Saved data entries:
•••

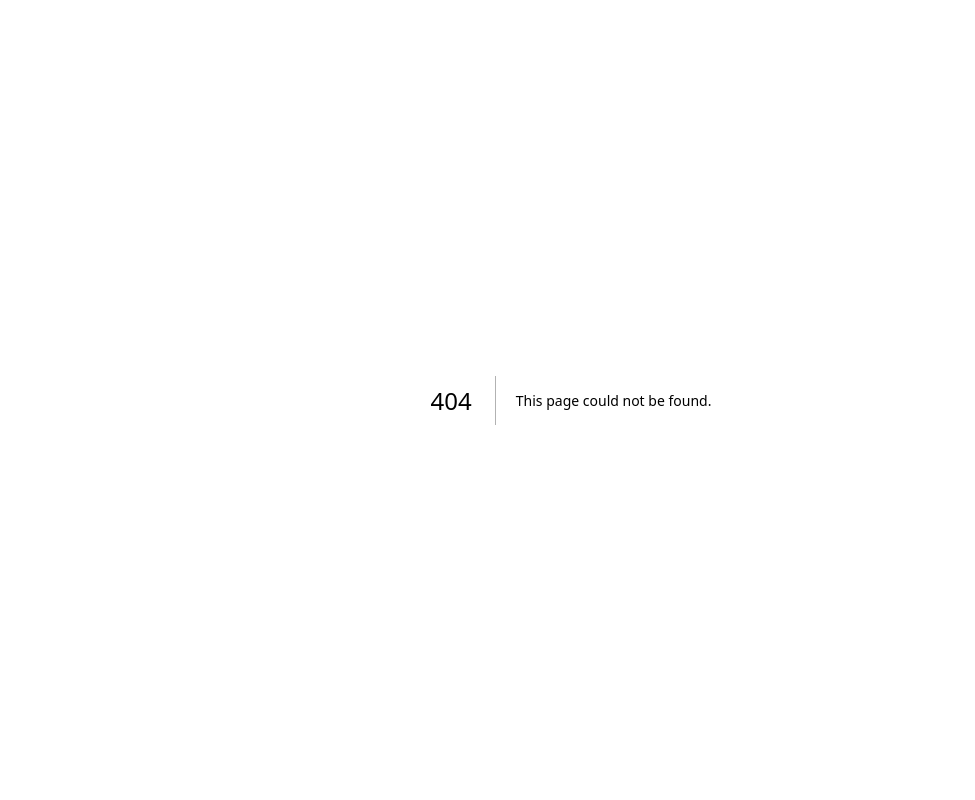
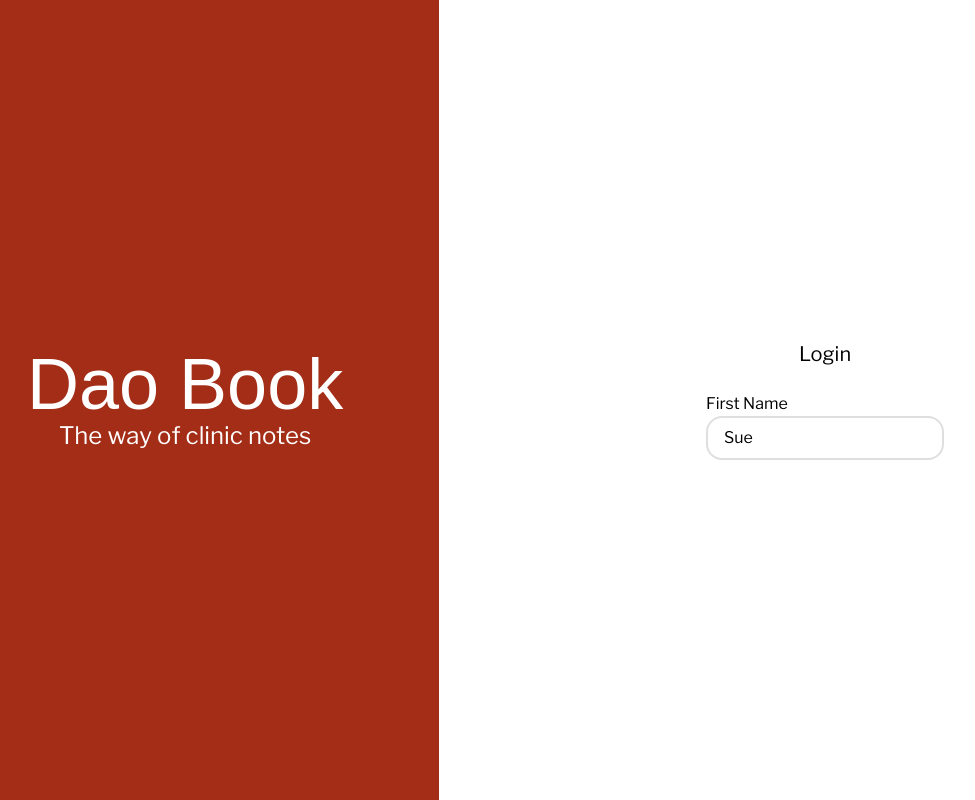
Before and after one commit to willr42/daobook_next, a Next.js app: page /login in a window 1280 px wide. Before the commit this address had no page. Shown: the whole page, without its empty margins (69-1044 px from the left). Built offline with nearby package versions, Linux system fonts and the light colour scheme; a web font is replaced by a local one.

Commit message:
feat: add login page

```diff
--- /dev/null
+++ b/src/app/(authentication)/layout.tsx
@@ -0,0 +1,3 @@
+export default function AuthLayout({ children }: { children: React.ReactNode }) {
+  return <main className="flex min-h-screen flex-col sm:flex-row">{children}</main>;
+}
--- /dev/null
+++ b/src/app/(authentication)/login/LoginForm.tsx
@@ -0,0 +1,30 @@
+"use client";
+
+import Input from "@/components/Input";
+import { useForm } from "react-hook-form";
+
+const LoginForm = () => {
+  const {
+    register,
+    handleSubmit,
+    formState: { errors, isSubmitting, isSubmitted },
+    setError,
+    clearErrors,
+    reset,
+  } = useForm<FormData>({ reValidateMode: "onChange" });
+
+  return (
+    <form className="flex grow flex-col items-center justify-center gap-6">
+      <h1 className="text-xl">Login</h1>
+      <Input
+        label="First Name"
+        fieldName="firstName"
+        register={register}
+        defaultValue="Sue"
+        required={true}
+      />
+    </form>
+  );
+};
+
+export default LoginForm;
--- /dev/null
+++ b/src/app/(authentication)/login/page.tsx
@@ -0,0 +1,14 @@
+import Input from "@/components/Input";
+import TitleLockup from "@/components/TitleLockup";
+import LoginForm from "./LoginForm";
+
+export default function Login() {
+  return (
+    <>
+      <div className="flex flex-col items-center justify-center bg-primary p-12 sm:p-24">
+        <TitleLockup isSmall={true} isSubtitled={true} />
+      </div>
+      <LoginForm />
+    </>
+  );
+}
```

•••

— What you will do —
All of the records should be set down exactly, minus the pictures they hold.

— Task output —
Before and after one commit to willr42/daobook_next, a Next.js app: page /login in a window 1280 px wide. Before the commit this address had no page. Shown: the whole page, without its empty margins (69-1044 px from the left). Built offline with nearby package versions, Linux system fonts and the light colour scheme; a web font is replaced by a local one.

Commit message:
feat: add login page

```diff
--- /dev/null
+++ b/src/app/(authentication)/layout.tsx
@@ -0,0 +1,3 @@
+export default function AuthLayout({ children }: { children: React.ReactNode }) {
+  return <main className="flex min-h-screen flex-col sm:flex-row">{children}</main>;
+}
--- /dev/null
+++ b/src/app/(authentication)/login/LoginForm.tsx
@@ -0,0 +1,30 @@
+"use client";
+
+import Input from "@/components/Input";
+import { useForm } from "react-hook-form";
+
+const LoginForm = () => {
+  const {
+    register,
+    handleSubmit,
+    formState: { errors, isSubmitting, isSubmitted },
+    setError,
+    clearErrors,
+    reset,
+  } = useForm<FormData>({ reValidateMode: "onChange" });
+
+  return (
+    <form className="flex grow flex-col items-center justify-center gap-6">
+      <h1 className="text-xl">Login</h1>
+      <Input
+        label="First Name"
+        fieldName="firstName"
+        register={register}
+        defaultValue="Sue"
+        required={true}
+      />
+    </form>
+  );
+};
+
+export default LoginForm;
--- /dev/null
+++ b/src/app/(authentication)/login/page.tsx
@@ -0,0 +1,14 @@
+import Input from "@/components/Input";
+import TitleLockup from "@/components/TitleLockup";
+import LoginForm from "./LoginForm";
+
+export default function Login() {
+  return (
+    <>
+      <div className="flex flex-col items-center justify-center bg-primary p-12 sm:p-24">
+        <TitleLockup isSmall={true} isSubtitled={true} />
+      </div>
+      <LoginForm />
+    </>
+  );
+}
```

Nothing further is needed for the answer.